_EXERCISE_
An accurate, complete copy of the records below is required.

_INPUT DATA_
[Start of section]

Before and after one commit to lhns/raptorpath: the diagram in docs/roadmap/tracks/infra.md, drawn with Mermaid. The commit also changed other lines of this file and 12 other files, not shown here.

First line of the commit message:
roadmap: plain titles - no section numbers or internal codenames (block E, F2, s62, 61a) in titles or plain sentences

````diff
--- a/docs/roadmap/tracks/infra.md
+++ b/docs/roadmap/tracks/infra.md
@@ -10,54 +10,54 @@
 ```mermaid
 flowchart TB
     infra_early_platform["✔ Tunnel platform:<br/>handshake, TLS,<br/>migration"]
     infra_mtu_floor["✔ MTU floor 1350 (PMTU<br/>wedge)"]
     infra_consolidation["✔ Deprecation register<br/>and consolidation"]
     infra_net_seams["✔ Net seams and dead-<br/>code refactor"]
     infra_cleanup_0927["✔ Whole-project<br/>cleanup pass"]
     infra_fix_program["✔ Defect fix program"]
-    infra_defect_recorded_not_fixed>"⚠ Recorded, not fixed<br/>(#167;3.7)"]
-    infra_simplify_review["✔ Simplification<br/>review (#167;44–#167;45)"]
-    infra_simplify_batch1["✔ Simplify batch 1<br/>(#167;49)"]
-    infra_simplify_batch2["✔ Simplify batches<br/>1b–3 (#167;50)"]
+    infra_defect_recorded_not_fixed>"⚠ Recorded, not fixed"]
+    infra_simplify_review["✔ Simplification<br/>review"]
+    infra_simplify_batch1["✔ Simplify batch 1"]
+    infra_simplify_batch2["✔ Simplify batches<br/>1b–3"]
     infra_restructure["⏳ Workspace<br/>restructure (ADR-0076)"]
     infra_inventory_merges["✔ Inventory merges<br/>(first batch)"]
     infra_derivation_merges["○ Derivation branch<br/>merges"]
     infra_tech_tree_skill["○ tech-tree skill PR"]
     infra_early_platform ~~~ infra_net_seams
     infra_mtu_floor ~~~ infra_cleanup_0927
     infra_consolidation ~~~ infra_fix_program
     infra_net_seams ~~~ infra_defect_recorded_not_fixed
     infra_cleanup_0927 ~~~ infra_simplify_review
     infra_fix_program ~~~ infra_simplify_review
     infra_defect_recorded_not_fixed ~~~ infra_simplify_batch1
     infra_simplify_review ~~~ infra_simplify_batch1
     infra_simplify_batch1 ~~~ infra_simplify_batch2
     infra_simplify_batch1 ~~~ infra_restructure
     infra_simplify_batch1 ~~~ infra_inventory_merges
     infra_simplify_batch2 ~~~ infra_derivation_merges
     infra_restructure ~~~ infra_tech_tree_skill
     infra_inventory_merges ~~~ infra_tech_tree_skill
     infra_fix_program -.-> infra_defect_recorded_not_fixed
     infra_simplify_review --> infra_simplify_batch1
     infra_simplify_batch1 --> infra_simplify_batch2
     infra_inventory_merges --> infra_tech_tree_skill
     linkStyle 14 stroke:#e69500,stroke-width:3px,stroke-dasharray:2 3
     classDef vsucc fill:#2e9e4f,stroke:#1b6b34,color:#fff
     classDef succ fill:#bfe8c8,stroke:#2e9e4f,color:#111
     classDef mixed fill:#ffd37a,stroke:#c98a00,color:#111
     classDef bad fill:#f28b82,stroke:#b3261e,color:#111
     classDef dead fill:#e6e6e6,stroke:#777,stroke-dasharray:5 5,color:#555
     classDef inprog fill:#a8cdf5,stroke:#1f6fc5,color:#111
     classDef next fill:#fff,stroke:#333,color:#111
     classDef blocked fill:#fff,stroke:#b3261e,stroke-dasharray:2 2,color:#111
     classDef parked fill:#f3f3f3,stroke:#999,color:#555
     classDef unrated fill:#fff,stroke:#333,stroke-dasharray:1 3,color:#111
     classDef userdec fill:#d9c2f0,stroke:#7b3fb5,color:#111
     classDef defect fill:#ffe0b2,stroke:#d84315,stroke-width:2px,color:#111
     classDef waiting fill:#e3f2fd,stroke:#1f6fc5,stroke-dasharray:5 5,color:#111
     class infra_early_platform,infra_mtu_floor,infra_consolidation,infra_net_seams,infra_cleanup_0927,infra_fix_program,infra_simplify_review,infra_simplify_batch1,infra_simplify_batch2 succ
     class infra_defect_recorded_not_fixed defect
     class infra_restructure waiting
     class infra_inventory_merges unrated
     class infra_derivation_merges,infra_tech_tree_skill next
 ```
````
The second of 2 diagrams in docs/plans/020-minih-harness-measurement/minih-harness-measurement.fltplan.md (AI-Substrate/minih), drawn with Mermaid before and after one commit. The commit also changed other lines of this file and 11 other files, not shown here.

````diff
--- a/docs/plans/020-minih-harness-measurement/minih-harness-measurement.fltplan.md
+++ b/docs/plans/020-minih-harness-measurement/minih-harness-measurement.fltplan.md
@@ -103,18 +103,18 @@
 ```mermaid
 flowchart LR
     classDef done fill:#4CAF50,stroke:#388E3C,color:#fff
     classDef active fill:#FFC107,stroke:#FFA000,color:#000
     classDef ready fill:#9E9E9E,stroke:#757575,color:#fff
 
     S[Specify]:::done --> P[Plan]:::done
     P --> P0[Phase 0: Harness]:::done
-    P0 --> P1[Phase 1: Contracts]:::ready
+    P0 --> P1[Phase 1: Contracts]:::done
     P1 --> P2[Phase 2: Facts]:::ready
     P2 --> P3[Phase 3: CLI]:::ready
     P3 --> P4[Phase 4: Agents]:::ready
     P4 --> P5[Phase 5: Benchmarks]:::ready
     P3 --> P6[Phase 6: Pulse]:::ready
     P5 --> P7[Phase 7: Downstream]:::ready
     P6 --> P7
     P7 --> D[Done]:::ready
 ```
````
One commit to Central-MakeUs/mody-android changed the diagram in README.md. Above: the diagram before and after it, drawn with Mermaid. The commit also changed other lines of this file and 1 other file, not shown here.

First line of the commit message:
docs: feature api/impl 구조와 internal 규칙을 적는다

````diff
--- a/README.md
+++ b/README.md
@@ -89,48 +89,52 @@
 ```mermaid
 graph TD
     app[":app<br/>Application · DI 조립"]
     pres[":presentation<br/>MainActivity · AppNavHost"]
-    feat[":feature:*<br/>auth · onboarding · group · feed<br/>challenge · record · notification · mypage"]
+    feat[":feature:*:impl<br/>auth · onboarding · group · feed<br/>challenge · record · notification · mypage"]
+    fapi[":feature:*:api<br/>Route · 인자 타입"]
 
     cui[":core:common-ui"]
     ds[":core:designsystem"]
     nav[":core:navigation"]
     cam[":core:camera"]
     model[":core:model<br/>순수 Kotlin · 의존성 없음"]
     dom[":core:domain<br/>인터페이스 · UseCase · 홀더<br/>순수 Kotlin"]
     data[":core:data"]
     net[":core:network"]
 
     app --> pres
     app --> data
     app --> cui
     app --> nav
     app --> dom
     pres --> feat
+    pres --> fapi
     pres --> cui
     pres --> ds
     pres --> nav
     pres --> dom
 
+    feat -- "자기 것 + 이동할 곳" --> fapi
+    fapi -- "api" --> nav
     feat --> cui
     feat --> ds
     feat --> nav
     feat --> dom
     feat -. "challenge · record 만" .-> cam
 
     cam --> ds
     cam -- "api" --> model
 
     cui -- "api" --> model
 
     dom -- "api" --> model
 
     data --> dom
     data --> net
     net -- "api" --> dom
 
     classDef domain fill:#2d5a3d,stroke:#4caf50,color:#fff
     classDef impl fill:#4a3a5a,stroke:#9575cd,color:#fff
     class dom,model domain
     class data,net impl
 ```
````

[End of section]

_OUTPUT_
Before and after one commit to lhns/raptorpath: the diagram in docs/roadmap/tracks/infra.md, drawn with Mermaid. The commit also changed other lines of this file and 12 other files, not shown here.

First line of the commit message:
roadmap: plain titles - no section numbers or internal codenames (block E, F2, s62, 61a) in titles or plain sentences

````diff
--- a/docs/roadmap/tracks/infra.md
+++ b/docs/roadmap/tracks/infra.md
@@ -10,54 +10,54 @@
 ```mermaid
 flowchart TB
     infra_early_platform["✔ Tunnel platform:<br/>handshake, TLS,<br/>migration"]
     infra_mtu_floor["✔ MTU floor 1350 (PMTU<br/>wedge)"]
     infra_consolidation["✔ Deprecation register<br/>and consolidation"]
     infra_net_seams["✔ Net seams and dead-<br/>code refactor"]
     infra_cleanup_0927["✔ Whole-project<br/>cleanup pass"]
     infra_fix_program["✔ Defect fix program"]
-    infra_defect_recorded_not_fixed>"⚠ Recorded, not fixed<br/>(#167;3.7)"]
-    infra_simplify_review["✔ Simplification<br/>review (#167;44–#167;45)"]
-    infra_simplify_batch1["✔ Simplify batch 1<br/>(#167;49)"]
-    infra_simplify_batch2["✔ Simplify batches<br/>1b–3 (#167;50)"]
+    infra_defect_recorded_not_fixed>"⚠ Recorded, not fixed"]
+    infra_simplify_review["✔ Simplification<br/>review"]
+    infra_simplify_batch1["✔ Simplify batch 1"]
+    infra_simplify_batch2["✔ Simplify batches<br/>1b–3"]
     infra_restructure["⏳ Workspace<br/>restructure (ADR-0076)"]
     infra_inventory_merges["✔ Inventory merges<br/>(first batch)"]
     infra_derivation_merges["○ Derivation branch<br/>merges"]
     infra_tech_tree_skill["○ tech-tree skill PR"]
     infra_early_platform ~~~ infra_net_seams
     infra_mtu_floor ~~~ infra_cleanup_0927
     infra_consolidation ~~~ infra_fix_program
     infra_net_seams ~~~ infra_defect_recorded_not_fixed
     infra_cleanup_0927 ~~~ infra_simplify_review
     infra_fix_program ~~~ infra_simplify_review
     infra_defect_recorded_not_fixed ~~~ infra_simplify_batch1
     infra_simplify_review ~~~ infra_simplify_batch1
     infra_simplify_batch1 ~~~ infra_simplify_batch2
     infra_simplify_batch1 ~~~ infra_restructure
     infra_simplify_batch1 ~~~ infra_inventory_merges
     infra_simplify_batch2 ~~~ infra_derivation_merges
     infra_restructure ~~~ infra_tech_tree_skill
     infra_inventory_merges ~~~ infra_tech_tree_skill
     infra_fix_program -.-> infra_defect_recorded_not_fixed
     infra_simplify_review --> infra_simplify_batch1
     infra_simplify_batch1 --> infra_simplify_batch2
     infra_inventory_merges --> infra_tech_tree_skill
     linkStyle 14 stroke:#e69500,stroke-width:3px,stroke-dasharray:2 3
     classDef vsucc fill:#2e9e4f,stroke:#1b6b34,color:#fff
     classDef succ fill:#bfe8c8,stroke:#2e9e4f,color:#111
     classDef mixed fill:#ffd37a,stroke:#c98a00,color:#111
     classDef bad fill:#f28b82,stroke:#b3261e,color:#111
     classDef dead fill:#e6e6e6,stroke:#777,stroke-dasharray:5 5,color:#555
     classDef inprog fill:#a8cdf5,stroke:#1f6fc5,color:#111
     classDef next fill:#fff,stroke:#333,color:#111
     classDef blocked fill:#fff,stroke:#b3261e,stroke-dasharray:2 2,color:#111
     classDef parked fill:#f3f3f3,stroke:#999,color:#555
     classDef unrated fill:#fff,stroke:#333,stroke-dasharray:1 3,color:#111
     classDef userdec fill:#d9c2f0,stroke:#7b3fb5,color:#111
     classDef defect fill:#ffe0b2,stroke:#d84315,stroke-width:2px,color:#111
     classDef waiting fill:#e3f2fd,stroke:#1f6fc5,stroke-dasharray:5 5,color:#111
     class infra_early_platform,infra_mtu_floor,infra_consolidation,infra_net_seams,infra_cleanup_0927,infra_fix_program,infra_simplify_review,infra_simplify_batch1,infra_simplify_batch2 succ
     class infra_defect_recorded_not_fixed defect
     class infra_restructure waiting
     class infra_inventory_merges unrated
     class infra_derivation_merges,infra_tech_tree_skill next
 ```
````
The second of 2 diagrams in docs/plans/020-minih-harness-measurement/minih-harness-measurement.fltplan.md (AI-Substrate/minih), drawn with Mermaid before and after one commit. The commit also changed other lines of this file and 11 other files, not shown here.

````diff
--- a/docs/plans/020-minih-harness-measurement/minih-harness-measurement.fltplan.md
+++ b/docs/plans/020-minih-harness-measurement/minih-harness-measurement.fltplan.md
@@ -103,18 +103,18 @@
 ```mermaid
 flowchart LR
     classDef done fill:#4CAF50,stroke:#388E3C,color:#fff
     classDef active fill:#FFC107,stroke:#FFA000,color:#000
     classDef ready fill:#9E9E9E,stroke:#757575,color:#fff
 
     S[Specify]:::done --> P[Plan]:::done
     P --> P0[Phase 0: Harness]:::done
-    P0 --> P1[Phase 1: Contracts]:::ready
+    P0 --> P1[Phase 1: Contracts]:::done
     P1 --> P2[Phase 2: Facts]:::ready
     P2 --> P3[Phase 3: CLI]:::ready
     P3 --> P4[Phase 4: Agents]:::ready
     P4 --> P5[Phase 5: Benchmarks]:::ready
     P3 --> P6[Phase 6: Pulse]:::ready
     P5 --> P7[Phase 7: Downstream]:::ready
     P6 --> P7
     P7 --> D[Done]:::ready
 ```
````
One commit to Central-MakeUs/mody-android changed the diagram in README.md. Above: the diagram before and after it, drawn with Mermaid. The commit also changed other lines of this file and 1 other file, not shown here.

First line of the commit message:
docs: feature api/impl 구조와 internal 규칙을 적는다

````diff
--- a/README.md
+++ b/README.md
@@ -89,48 +89,52 @@
 ```mermaid
 graph TD
     app[":app<br/>Application · DI 조립"]
     pres[":presentation<br/>MainActivity · AppNavHost"]
-    feat[":feature:*<br/>auth · onboarding · group · feed<br/>challenge · record · notification · mypage"]
+    feat[":feature:*:impl<br/>auth · onboarding · group · feed<br/>challenge · record · notification · mypage"]
+    fapi[":feature:*:api<br/>Route · 인자 타입"]
 
     cui[":core:common-ui"]
     ds[":core:designsystem"]
     nav[":core:navigation"]
     cam[":core:camera"]
     model[":core:model<br/>순수 Kotlin · 의존성 없음"]
     dom[":core:domain<br/>인터페이스 · UseCase · 홀더<br/>순수 Kotlin"]
     data[":core:data"]
     net[":core:network"]
 
     app --> pres
     app --> data
     app --> cui
     app --> nav
     app --> dom
     pres --> feat
+    pres --> fapi
     pres --> cui
     pres --> ds
     pres --> nav
     pres --> dom
 
+    feat -- "자기 것 + 이동할 곳" --> fapi
+    fapi -- "api" --> nav
     feat --> cui
     feat --> ds
     feat --> nav
     feat --> dom
     feat -. "challenge · record 만" .-> cam
 
     cam --> ds
     cam -- "api" --> model
 
     cui -- "api" --> model
 
     dom -- "api" --> model
 
     data --> dom
     data --> net
     net -- "api" --> dom
 
     classDef domain fill:#2d5a3d,stroke:#4caf50,color:#fff
     classDef impl fill:#4a3a5a,stroke:#9575cd,color:#fff
     class dom,model domain
     class data,net impl
 ```
````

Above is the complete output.